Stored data
----
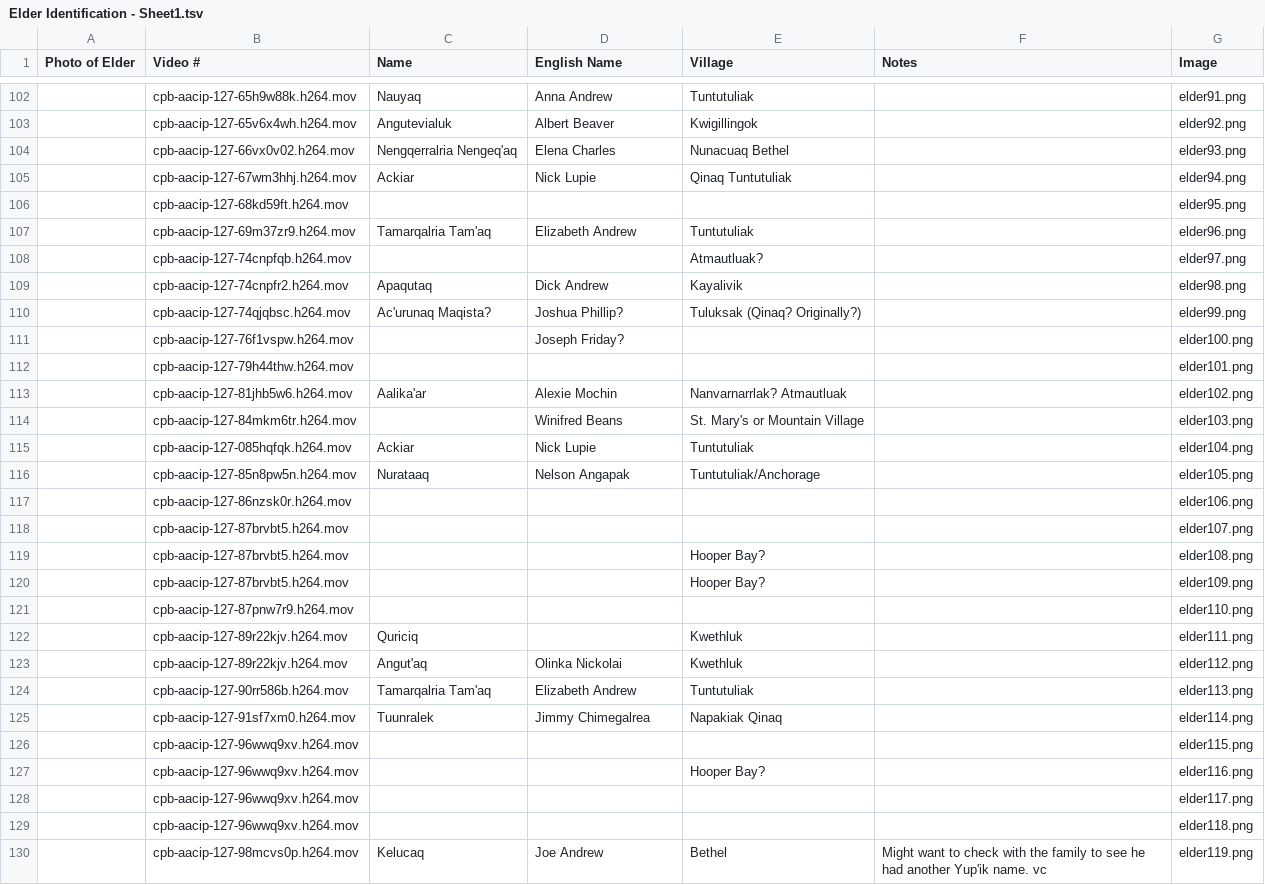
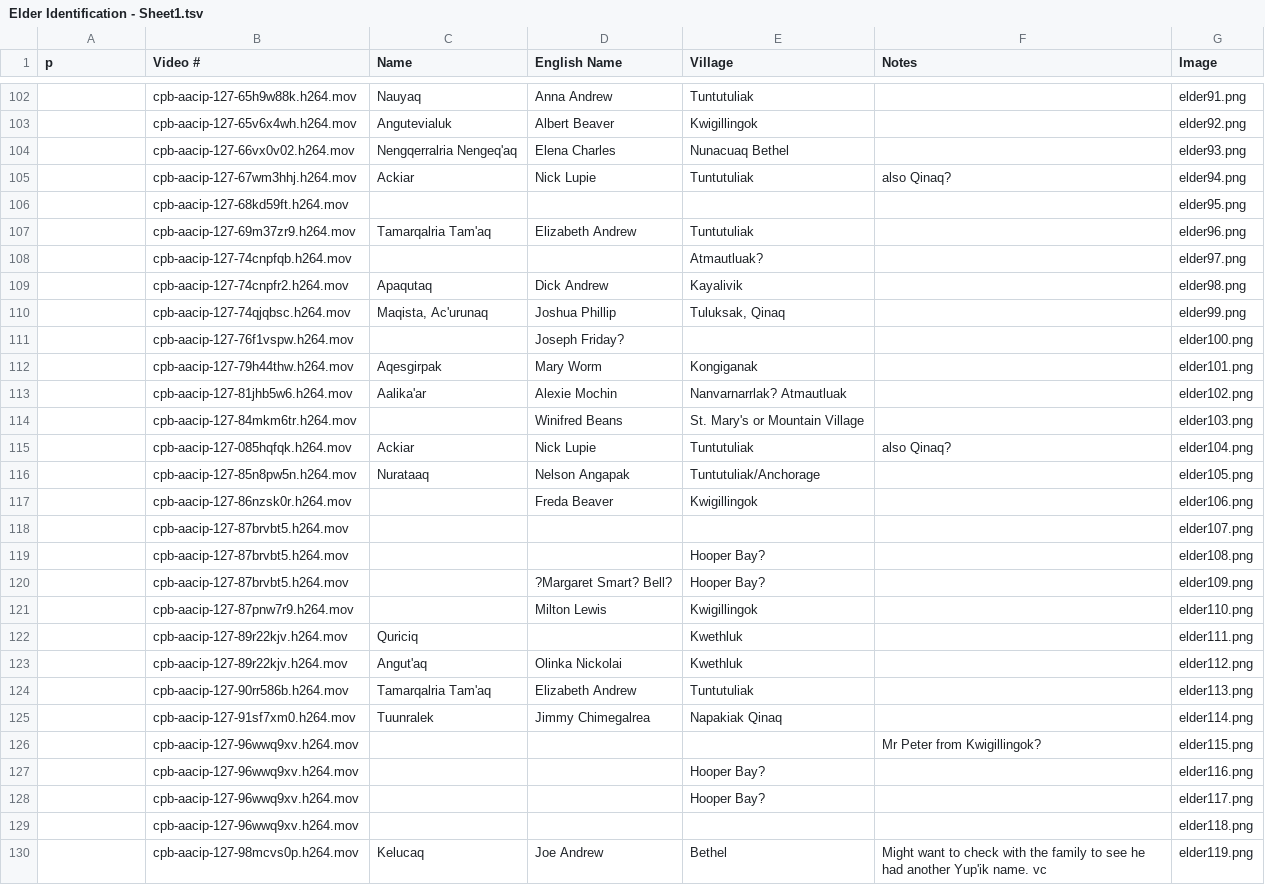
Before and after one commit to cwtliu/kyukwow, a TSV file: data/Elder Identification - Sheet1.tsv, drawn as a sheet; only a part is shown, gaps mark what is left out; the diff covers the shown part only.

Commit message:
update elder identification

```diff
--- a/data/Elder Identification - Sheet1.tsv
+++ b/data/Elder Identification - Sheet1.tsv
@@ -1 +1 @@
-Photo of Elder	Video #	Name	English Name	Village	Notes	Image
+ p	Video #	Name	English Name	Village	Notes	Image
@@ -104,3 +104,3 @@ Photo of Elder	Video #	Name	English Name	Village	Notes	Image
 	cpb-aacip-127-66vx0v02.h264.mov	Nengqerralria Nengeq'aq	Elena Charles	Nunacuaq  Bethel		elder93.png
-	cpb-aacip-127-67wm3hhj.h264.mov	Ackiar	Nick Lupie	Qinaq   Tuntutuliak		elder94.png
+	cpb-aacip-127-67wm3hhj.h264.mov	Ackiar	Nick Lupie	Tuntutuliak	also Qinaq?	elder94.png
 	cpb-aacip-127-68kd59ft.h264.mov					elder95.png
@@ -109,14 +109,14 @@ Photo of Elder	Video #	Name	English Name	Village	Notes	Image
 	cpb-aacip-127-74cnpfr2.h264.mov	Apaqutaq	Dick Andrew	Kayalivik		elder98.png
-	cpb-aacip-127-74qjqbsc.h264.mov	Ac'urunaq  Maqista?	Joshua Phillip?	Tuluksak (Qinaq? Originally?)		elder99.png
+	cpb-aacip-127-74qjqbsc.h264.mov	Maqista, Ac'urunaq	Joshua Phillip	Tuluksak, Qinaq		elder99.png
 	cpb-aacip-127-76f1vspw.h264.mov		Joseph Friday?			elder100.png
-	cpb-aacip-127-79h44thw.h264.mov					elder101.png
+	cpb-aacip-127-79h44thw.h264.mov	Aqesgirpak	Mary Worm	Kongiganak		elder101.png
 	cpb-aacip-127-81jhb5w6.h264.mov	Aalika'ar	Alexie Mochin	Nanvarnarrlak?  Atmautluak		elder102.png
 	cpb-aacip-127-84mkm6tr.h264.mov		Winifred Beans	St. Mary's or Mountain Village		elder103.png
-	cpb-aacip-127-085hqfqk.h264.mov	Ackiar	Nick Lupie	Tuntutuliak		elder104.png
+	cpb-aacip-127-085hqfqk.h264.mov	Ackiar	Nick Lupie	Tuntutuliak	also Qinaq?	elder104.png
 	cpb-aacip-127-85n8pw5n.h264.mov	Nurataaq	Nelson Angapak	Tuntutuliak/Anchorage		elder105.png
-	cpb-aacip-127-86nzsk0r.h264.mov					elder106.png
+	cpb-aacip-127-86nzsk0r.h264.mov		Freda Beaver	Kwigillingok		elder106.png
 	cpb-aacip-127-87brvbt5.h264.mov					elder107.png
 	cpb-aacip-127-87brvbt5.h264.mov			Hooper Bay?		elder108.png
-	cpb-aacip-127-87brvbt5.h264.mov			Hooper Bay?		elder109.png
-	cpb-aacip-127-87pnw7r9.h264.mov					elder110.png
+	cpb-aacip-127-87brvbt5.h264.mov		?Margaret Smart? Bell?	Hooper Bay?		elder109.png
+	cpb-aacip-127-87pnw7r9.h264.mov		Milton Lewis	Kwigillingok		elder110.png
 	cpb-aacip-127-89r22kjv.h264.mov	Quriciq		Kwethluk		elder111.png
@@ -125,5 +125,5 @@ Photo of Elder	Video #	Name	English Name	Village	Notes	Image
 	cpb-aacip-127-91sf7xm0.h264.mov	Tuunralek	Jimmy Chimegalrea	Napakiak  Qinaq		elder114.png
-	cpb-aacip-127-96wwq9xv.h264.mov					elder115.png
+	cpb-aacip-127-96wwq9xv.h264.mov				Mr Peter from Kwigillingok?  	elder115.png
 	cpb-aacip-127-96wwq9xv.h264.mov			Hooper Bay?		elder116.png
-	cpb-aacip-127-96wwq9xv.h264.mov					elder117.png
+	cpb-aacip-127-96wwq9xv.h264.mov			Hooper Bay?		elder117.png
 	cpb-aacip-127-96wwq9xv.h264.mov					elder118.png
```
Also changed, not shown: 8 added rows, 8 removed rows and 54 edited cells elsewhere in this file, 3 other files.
----
From the data above, copy each line with the string "shown" in it.

**Answer:**
Before and after one commit to cwtliu/kyukwow, a TSV file: data/Elder Identification - Sheet1.tsv, drawn as a sheet; only a part is shown, gaps mark what is left out; the diff covers the shown part only.
Also changed, not shown: 8 added rows, 8 removed rows and 54 edited cells elsewhere in this file, 3 other files.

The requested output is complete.